# WHAT IS REQUIRED
From the entries, return every line where the string "vector" shows up.

◆ ◆ ◆

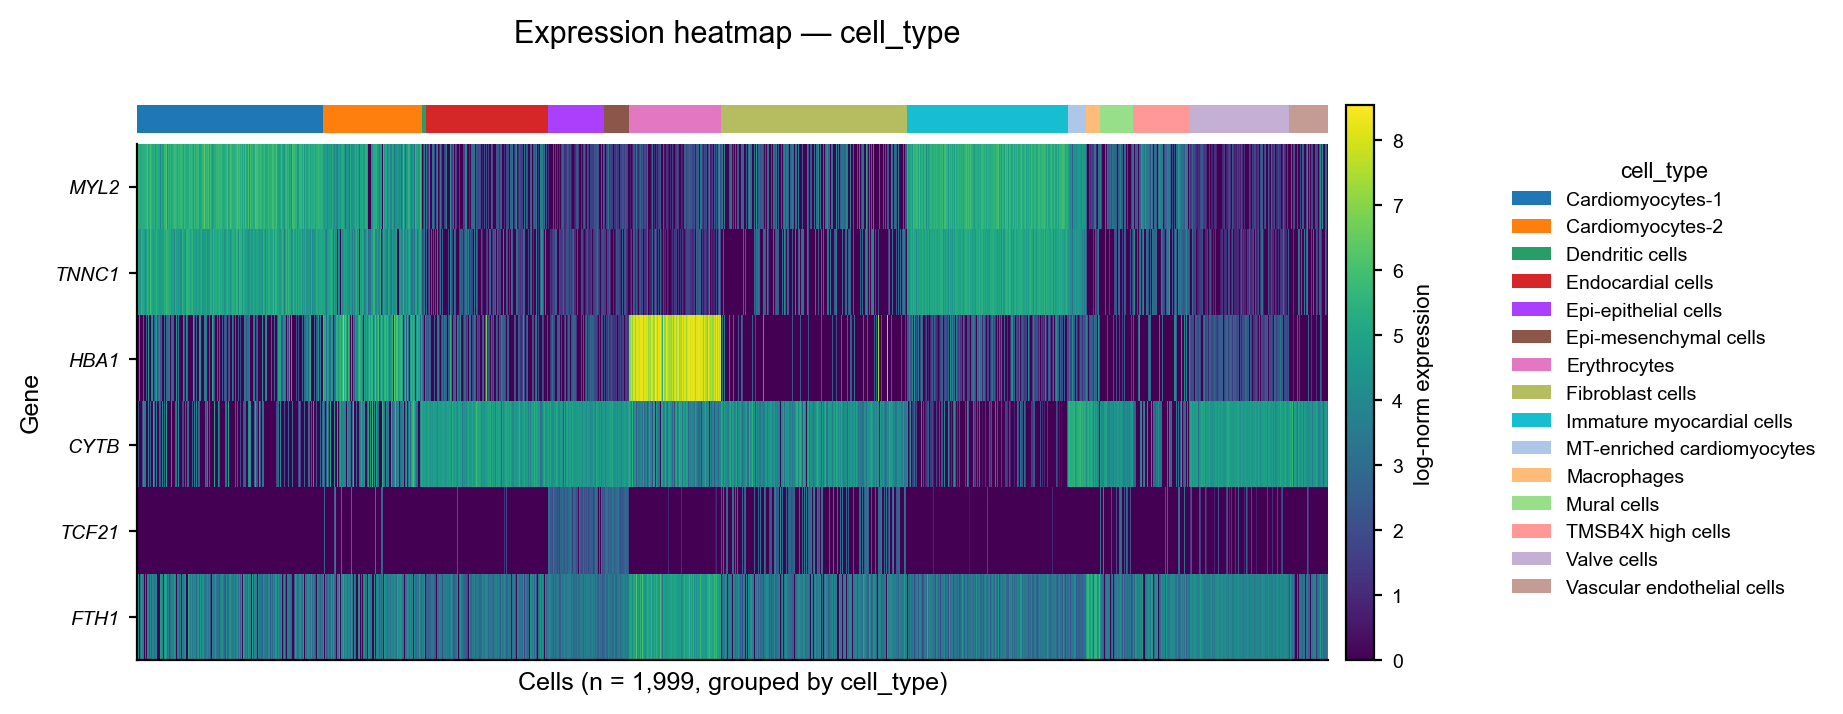
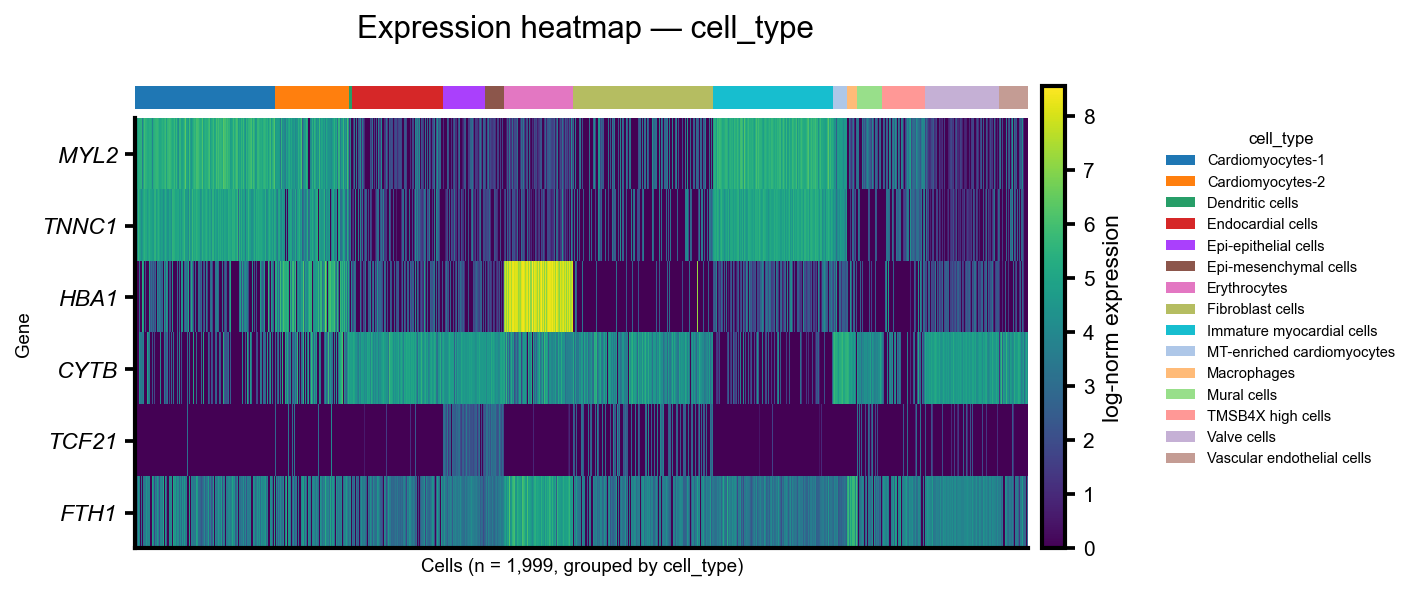
feat: v0.7.0 — figures4papers bold is the default style; docs site + MCP server
- Default plot style is now the bold figures4papers look (2pt axes, bold
  titles, black-edged bars, Okabe-Ito, viridis), applied automatically on
  import. set_publication_style("nature") switches to the compact journal look.
  Fully backward compatible (positional palette + bold_labels restored).
- Ships the scanpy-style docs site (xuan13hao.github.io/scPyviewer) and the
  scpyviewer-mcp MCP server + SKILL.md (from the preceding commits).
- Gallery regenerated in the bold default.

diff --git a/scPyviewer/api.py b/scPyviewer/api.py
@@ -163,7 +163,7 @@ _STYLE_PRESETS = {
 
 
 def set_publication_style(
-    preset: str = "nature",
+    preset: str = "bold",
     palette: str = "okabe-ito",
     dpi: int = 300,
     base_fontsize: float | None = None,
@@ -181,9 +181,11 @@ def set_publication_style(
     their colour fallback), perceptually-uniform ``viridis`` for continuous data,
     no top/right spines, white background, and editable SVG text. Two presets:
 
-    * ``"nature"`` *(default)* — Nature artwork style: thin 0.8 pt line art,
-      compact 8 pt sans-serif, un-bolded titles. Clean and journal-ready.
-    * ``"bold"`` — heavier look (2 pt axes, 12 pt, bold titles) for talks/posters.
+    * ``"bold"`` *(default)* — a bold, figures4papers-style look: 2 pt axes,
+      12 pt type, bold titles, black-edged bars. High-impact for talks, posters,
+      and punchy paper panels. **Applied automatically on import.**
+    * ``"nature"`` — Nature artwork style: thin 0.8 pt line art, compact 8 pt
+      sans-serif, un-bolded titles. Clean and journal-ready.
 
     These encode published guidance — Nature's figure requirements (Arial/
     Helvetica, 0.5–1 pt lines, avoid red/green and rainbow colormaps, editable
@@ -272,6 +274,12 @@ def set_publication_style(
         "svg.fonttype": "none" if editable_svg_text else "path",
         "text.usetex": usetex,
     })
+
+
+# Apply the default (figures4papers "bold") style on import so every figure is
+# styled out of the box. Call set_publication_style("nature") for the compact
+# journal look, or set_style()/mpl.rcParams to customise further.
+set_publication_style()
 
 
 # ------------------------------------------------------------------ handle

diff --git a/scPyviewer/__init__.py b/scPyviewer/__init__.py
@@ -16,7 +16,7 @@ Quick start (programmatic)::
 Launch the interactive viewer with the ``scpyviewer`` console script, or
 ``python -m streamlit run scPyviewer/app.py``.
 """
-__version__ = "0.6.0"
+__version__ = "0.7.0"
 
 from .api import (  # noqa: E402,F401
     Dataset,

diff --git a/README.md b/README.md
@@ -200,18 +200,18 @@ sv.set_style(font_family="Arial", base_fontsize=11, dpi=300)
 
 ### Publication style (v0.6.0+)
 
-One call applies a single, coherent style to **every** `plot_*` — a colour-blind-safe qualitative cycle, perceptually-uniform `viridis` for continuous data, no top/right spines, white background, and editable SVG text. Two presets:
+scPyviewer applies a **bold, figures4papers-style** look to **every** `plot_*` automatically on import — thick 2 pt axes, bold titles, black-edged bars, a colour-blind-safe qualitative cycle, perceptually-uniform `viridis` for continuous data, and editable SVG text. Switch styles with one call:
 
 ```python
-sv.set_publication_style()                 # "nature" (default): thin 0.8pt lines, 8pt, un-bolded
-sv.set_publication_style("bold", dpi=600)  # heavier look for talks / posters
+sv.set_publication_style()                 # "bold" (default): figures4papers look — also applied on import
+sv.set_publication_style("nature")         # Nature artwork style: thin 0.8pt lines, compact, journal-clean
 sv.set_publication_style(palette="publication")   # alternate palette
 
 sv.get_palette("okabe-ito")   # -> ['#E69F00', '#56B4E9', '#009E73', ...]
 ```
 
-- **`"nature"`** (default) follows [Nature's artwork guidance](https://www.nature.com/nature/for-authors/initial-submission) — Arial/Helvetica, thin 0.5–1 pt line art, compact type, **no** red/green or rainbow colormaps, editable vector text.
-- **`"bold"`** keeps the heavier presentation look (2 pt axes, bold titles).
+- **`"bold"`** (default) — high-impact figures4papers look (2 pt axes, 12 pt, bold titles, black bar edges) for talks, posters, and punchy paper panels.
+- **`"nature"`** follows [Nature's artwork guidance](https://www.nature.com/nature/for-authors/initial-submission) — Arial/Helvetica, thin 0.5–1 pt line art, compact type, **no** red/green or rainbow colormaps, editable vector text.
 
 Two palettes: `"okabe-ito"` (the colour-universal, CVD-safe Okabe & Ito set — [why it matters for single-cell figures](https://pmc.ncbi.nlm.nih.gov/articles/PMC9829408/)) and `"publication"` (a muted in-house set). Individual knobs (`base_fontsize`, `linewidth`, `bold_titles`, `dpi`) override the preset. Conventions were implemented independently — no third-party code — so scPyviewer stays MIT.
 

diff --git a/docs/index.md b/docs/index.md
@@ -50,7 +50,7 @@ Explore million-cell atlases smoothly in low memory.
 
 ## Publication-quality figures
 
-Every figure below is one `plot_*` call under {func}`~scPyviewer.set_publication_style` (Nature-style defaults, colour-blind-safe Okabe-Ito palette). See the [tutorial](tutorial) for the code.
+Every figure below is one `plot_*` call under {func}`~scPyviewer.set_publication_style` (bold figures4papers-style default, colour-blind-safe Okabe-Ito palette; call `set_publication_style("nature")` for the compact journal look). See the [tutorial](tutorial) for the code.
 
 ::::{grid} 3
 :gutter: 2

diff --git a/docs/mcp.md b/docs/mcp.md
@@ -50,7 +50,7 @@ see [Large data](large_data)).
 | `plot_bar` | PNG | mean ± SEM per group |
 | `plot_composition` | PNG | stacked composition bars |
 
-All figures use the Nature-style, colour-blind-safe
+All figures use the bold figures4papers-style, colour-blind-safe
 {func}`~scPyviewer.set_publication_style` defaults.
 
 ## Typical flow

◆ ◆ ◆

# ANSWER FOR THE TASK
-- **`"nature"`** (default) follows [Nature's artwork guidance](https://www.nature.com/nature/for-authors/initial-submission) — Arial/Helvetica, thin 0.5–1 pt line art, compact type, **no** red/green or rainbow colormaps, editable vector text.
+- **`"nature"`** follows [Nature's artwork guidance](https://www.nature.com/nature/for-authors/initial-submission) — Arial/Helvetica, thin 0.5–1 pt line art, compact type, **no** red/green or rainbow colormaps, editable vector text.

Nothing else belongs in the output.